• [DESCRIPTION OF THE TASK]: Pull out every line below holding the word "that".

• [RECORDS SHOWN]:
□ □ □

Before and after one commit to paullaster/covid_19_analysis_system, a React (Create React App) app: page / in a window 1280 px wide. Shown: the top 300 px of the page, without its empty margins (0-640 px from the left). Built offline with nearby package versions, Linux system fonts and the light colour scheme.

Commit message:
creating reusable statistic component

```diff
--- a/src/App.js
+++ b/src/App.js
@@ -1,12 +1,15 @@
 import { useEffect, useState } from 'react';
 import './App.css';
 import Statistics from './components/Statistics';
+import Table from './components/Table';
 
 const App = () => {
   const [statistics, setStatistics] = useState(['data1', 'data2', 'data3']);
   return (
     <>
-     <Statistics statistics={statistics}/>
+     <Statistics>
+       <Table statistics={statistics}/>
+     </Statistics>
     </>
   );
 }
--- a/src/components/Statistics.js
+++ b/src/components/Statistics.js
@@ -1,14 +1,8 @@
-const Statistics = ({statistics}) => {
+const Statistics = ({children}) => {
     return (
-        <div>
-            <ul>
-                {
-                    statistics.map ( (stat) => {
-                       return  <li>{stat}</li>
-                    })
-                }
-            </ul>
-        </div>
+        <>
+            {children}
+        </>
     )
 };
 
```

□ □ □

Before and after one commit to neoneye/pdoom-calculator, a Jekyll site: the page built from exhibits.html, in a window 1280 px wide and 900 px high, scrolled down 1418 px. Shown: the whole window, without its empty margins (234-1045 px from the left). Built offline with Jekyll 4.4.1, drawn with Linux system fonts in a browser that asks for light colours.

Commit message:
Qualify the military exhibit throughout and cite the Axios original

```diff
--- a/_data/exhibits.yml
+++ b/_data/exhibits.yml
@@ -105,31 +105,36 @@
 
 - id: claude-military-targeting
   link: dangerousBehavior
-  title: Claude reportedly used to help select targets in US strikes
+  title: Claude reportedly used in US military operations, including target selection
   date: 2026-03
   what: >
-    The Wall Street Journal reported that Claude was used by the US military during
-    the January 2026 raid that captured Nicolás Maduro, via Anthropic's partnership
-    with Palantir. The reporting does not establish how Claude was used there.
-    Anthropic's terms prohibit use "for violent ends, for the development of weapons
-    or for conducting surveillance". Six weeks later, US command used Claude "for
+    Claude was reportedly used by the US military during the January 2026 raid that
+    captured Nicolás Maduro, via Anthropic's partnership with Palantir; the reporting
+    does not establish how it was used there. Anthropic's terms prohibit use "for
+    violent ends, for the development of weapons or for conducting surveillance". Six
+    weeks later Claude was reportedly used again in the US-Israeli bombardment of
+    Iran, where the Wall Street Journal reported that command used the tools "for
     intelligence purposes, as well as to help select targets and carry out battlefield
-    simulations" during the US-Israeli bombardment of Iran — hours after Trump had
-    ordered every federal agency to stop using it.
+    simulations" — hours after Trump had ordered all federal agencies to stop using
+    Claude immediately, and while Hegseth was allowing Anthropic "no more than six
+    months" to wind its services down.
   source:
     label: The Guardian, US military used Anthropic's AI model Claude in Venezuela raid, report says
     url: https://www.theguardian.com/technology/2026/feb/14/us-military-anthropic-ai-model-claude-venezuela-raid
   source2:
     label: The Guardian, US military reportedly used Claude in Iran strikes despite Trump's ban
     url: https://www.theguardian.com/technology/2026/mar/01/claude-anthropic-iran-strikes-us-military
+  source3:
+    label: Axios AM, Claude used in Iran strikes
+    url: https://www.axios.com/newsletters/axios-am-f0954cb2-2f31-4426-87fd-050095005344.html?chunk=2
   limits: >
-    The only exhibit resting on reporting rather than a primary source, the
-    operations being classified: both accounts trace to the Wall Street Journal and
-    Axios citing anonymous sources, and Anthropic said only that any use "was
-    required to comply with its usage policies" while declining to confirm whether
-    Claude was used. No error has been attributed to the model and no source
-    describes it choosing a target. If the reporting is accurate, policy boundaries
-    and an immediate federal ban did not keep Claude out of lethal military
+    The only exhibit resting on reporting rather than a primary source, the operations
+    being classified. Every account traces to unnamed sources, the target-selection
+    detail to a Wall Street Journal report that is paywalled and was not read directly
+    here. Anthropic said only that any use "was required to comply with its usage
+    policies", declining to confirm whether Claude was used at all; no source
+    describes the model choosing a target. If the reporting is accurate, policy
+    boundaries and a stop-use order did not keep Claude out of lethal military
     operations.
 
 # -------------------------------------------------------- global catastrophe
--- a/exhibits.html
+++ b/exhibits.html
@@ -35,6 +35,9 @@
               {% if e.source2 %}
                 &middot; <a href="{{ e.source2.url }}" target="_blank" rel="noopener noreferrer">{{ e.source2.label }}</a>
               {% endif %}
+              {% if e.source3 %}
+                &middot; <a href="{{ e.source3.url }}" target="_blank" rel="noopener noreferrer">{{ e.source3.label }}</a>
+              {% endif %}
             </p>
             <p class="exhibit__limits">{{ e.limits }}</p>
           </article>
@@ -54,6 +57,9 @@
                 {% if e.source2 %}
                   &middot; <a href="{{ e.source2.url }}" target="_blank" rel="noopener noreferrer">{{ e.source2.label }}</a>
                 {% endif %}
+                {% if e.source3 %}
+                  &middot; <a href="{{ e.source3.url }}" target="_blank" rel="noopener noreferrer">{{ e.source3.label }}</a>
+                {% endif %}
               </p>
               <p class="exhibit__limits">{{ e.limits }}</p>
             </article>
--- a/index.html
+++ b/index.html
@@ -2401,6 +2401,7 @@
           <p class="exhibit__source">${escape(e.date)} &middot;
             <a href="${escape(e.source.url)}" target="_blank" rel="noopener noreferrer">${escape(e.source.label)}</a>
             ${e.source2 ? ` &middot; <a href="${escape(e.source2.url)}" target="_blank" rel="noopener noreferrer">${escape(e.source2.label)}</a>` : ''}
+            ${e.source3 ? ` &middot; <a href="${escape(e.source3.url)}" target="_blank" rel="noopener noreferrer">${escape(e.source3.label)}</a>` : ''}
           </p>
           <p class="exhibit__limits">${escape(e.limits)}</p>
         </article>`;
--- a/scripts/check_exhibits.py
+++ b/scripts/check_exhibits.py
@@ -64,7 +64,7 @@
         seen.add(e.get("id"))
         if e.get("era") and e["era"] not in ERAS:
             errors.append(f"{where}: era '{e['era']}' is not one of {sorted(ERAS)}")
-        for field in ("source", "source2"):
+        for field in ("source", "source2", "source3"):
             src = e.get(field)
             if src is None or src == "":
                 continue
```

□ □ □

• [WRITTEN RESPONSE]:
Before and after one commit to neoneye/pdoom-calculator, a Jekyll site: the page built from exhibits.html, in a window 1280 px wide and 900 px high, scrolled down 1418 px. Shown: the whole window, without its empty margins (234-1045 px from the left). Built offline with Jekyll 4.4.1, drawn with Linux system fonts in a browser that asks for light colours.
-    The Wall Street Journal reported that Claude was used by the US military during
-    the January 2026 raid that captured Nicolás Maduro, via Anthropic's partnership
+    Claude was reportedly used by the US military during the January 2026 raid that
+    Iran, where the Wall Street Journal reported that command used the tools "for
-    Axios citing anonymous sources, and Anthropic said only that any use "was
+    detail to a Wall Street Journal report that is paywalled and was not read directly
+    here. Anthropic said only that any use "was required to comply with its usage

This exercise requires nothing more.